Start of Block

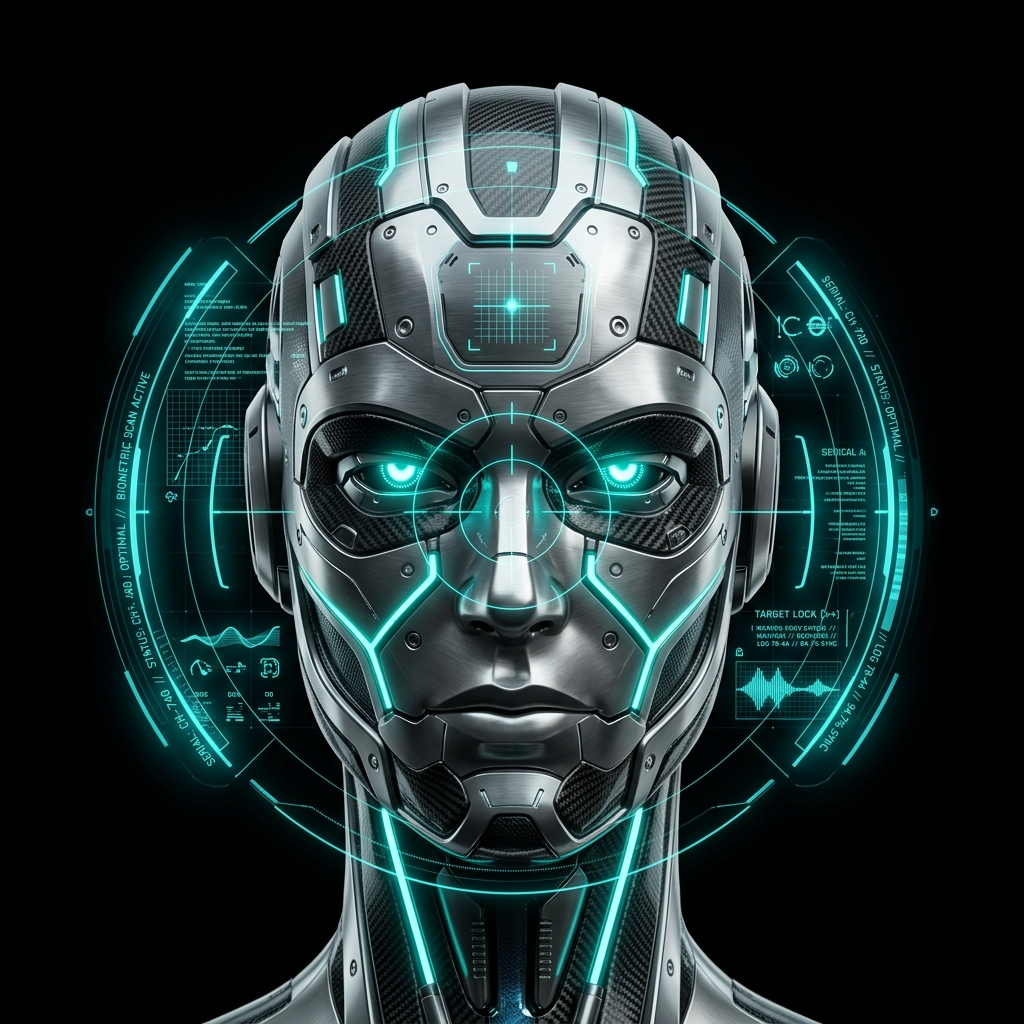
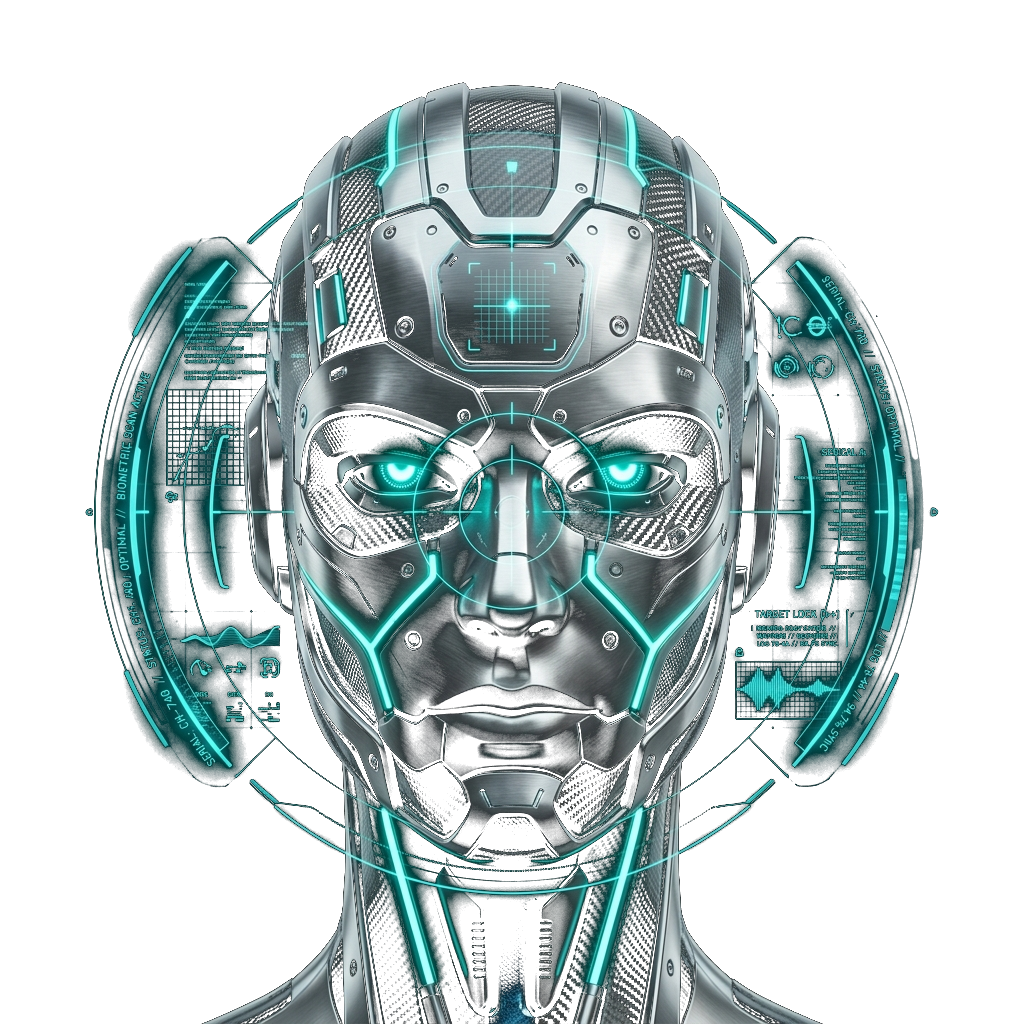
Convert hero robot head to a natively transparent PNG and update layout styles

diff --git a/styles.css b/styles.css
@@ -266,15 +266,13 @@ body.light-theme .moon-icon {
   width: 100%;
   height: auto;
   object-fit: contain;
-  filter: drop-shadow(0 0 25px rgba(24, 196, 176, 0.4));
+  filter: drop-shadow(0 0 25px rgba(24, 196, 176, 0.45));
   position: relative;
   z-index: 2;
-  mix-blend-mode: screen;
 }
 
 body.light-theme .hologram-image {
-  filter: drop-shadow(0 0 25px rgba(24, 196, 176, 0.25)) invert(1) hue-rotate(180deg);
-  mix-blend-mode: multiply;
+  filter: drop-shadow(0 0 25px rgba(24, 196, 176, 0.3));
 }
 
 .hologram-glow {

End of Block
Start of Block

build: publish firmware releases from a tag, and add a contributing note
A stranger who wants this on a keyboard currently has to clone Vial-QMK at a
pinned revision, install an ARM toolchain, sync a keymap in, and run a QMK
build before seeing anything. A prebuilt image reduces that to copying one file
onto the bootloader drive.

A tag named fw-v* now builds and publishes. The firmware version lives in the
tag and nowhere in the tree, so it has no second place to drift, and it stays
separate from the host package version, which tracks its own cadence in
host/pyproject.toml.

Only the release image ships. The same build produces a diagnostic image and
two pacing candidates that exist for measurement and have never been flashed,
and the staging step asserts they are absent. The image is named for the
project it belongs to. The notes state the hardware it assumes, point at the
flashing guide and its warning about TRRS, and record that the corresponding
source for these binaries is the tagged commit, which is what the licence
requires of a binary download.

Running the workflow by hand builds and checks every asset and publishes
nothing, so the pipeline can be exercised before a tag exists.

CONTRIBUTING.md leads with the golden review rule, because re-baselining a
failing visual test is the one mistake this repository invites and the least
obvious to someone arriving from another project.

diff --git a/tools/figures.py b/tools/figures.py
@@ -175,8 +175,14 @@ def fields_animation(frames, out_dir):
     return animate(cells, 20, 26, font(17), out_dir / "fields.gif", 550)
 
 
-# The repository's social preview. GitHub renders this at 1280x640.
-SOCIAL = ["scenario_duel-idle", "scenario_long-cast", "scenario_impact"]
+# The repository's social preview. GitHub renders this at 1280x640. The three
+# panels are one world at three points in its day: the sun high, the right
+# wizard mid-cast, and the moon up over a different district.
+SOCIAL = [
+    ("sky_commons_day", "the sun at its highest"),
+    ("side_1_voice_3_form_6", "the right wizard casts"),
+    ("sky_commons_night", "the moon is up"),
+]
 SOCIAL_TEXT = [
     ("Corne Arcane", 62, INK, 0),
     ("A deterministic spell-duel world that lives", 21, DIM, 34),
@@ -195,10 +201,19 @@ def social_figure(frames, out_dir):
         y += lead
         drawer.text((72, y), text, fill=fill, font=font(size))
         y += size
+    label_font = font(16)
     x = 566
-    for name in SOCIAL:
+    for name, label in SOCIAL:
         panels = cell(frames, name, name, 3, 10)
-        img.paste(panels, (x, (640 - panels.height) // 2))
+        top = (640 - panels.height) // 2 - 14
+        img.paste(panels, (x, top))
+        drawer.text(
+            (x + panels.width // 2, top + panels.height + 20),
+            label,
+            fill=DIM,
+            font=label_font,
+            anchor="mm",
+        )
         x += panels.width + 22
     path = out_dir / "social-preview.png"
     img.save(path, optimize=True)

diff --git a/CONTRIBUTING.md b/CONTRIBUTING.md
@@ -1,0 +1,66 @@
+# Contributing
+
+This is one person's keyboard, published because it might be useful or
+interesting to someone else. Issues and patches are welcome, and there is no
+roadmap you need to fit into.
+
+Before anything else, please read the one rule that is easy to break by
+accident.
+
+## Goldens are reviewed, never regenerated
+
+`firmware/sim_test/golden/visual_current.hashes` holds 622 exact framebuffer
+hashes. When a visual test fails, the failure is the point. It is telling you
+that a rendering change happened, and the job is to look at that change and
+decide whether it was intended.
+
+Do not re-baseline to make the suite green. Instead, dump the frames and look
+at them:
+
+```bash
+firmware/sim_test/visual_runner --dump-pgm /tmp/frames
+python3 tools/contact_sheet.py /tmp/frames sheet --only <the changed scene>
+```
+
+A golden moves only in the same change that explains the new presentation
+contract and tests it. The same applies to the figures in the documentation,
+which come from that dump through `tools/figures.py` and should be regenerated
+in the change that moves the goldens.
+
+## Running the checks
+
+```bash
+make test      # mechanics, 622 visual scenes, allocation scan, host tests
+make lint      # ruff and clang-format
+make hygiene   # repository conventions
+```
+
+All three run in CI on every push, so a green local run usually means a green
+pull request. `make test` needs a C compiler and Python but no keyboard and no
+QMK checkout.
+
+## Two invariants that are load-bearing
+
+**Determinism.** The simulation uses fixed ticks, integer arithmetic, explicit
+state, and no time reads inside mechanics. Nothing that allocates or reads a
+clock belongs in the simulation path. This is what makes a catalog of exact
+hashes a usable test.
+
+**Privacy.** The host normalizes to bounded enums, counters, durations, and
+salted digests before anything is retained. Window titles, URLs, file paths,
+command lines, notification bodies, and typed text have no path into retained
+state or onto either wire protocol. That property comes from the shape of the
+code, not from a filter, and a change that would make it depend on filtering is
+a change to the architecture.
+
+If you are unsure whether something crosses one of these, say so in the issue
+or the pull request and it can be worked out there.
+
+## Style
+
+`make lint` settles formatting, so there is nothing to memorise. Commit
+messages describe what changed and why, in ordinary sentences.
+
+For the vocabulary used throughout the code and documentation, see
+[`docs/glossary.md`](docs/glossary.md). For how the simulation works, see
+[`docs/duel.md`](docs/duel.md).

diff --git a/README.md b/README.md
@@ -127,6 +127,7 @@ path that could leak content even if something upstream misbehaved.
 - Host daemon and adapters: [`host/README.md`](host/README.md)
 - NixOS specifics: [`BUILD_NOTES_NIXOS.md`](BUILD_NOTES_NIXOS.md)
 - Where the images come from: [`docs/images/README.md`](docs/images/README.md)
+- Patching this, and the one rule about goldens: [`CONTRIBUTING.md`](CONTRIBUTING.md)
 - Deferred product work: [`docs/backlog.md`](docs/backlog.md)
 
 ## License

End of Block

*Directions*: Search the entries for "frames" and show every line that has it.

*Result for this exercise*:
@@ -175,8 +175,14 @@ def fields_animation(frames, out_dir):
@@ -195,10 +201,19 @@ def social_figure(frames, out_dir):
         panels = cell(frames, name, name, 3, 10)
+Do not re-baseline to make the suite green. Instead, dump the frames and look
+firmware/sim_test/visual_runner --dump-pgm /tmp/frames
+python3 tools/contact_sheet.py /tmp/frames sheet --only <the changed scene>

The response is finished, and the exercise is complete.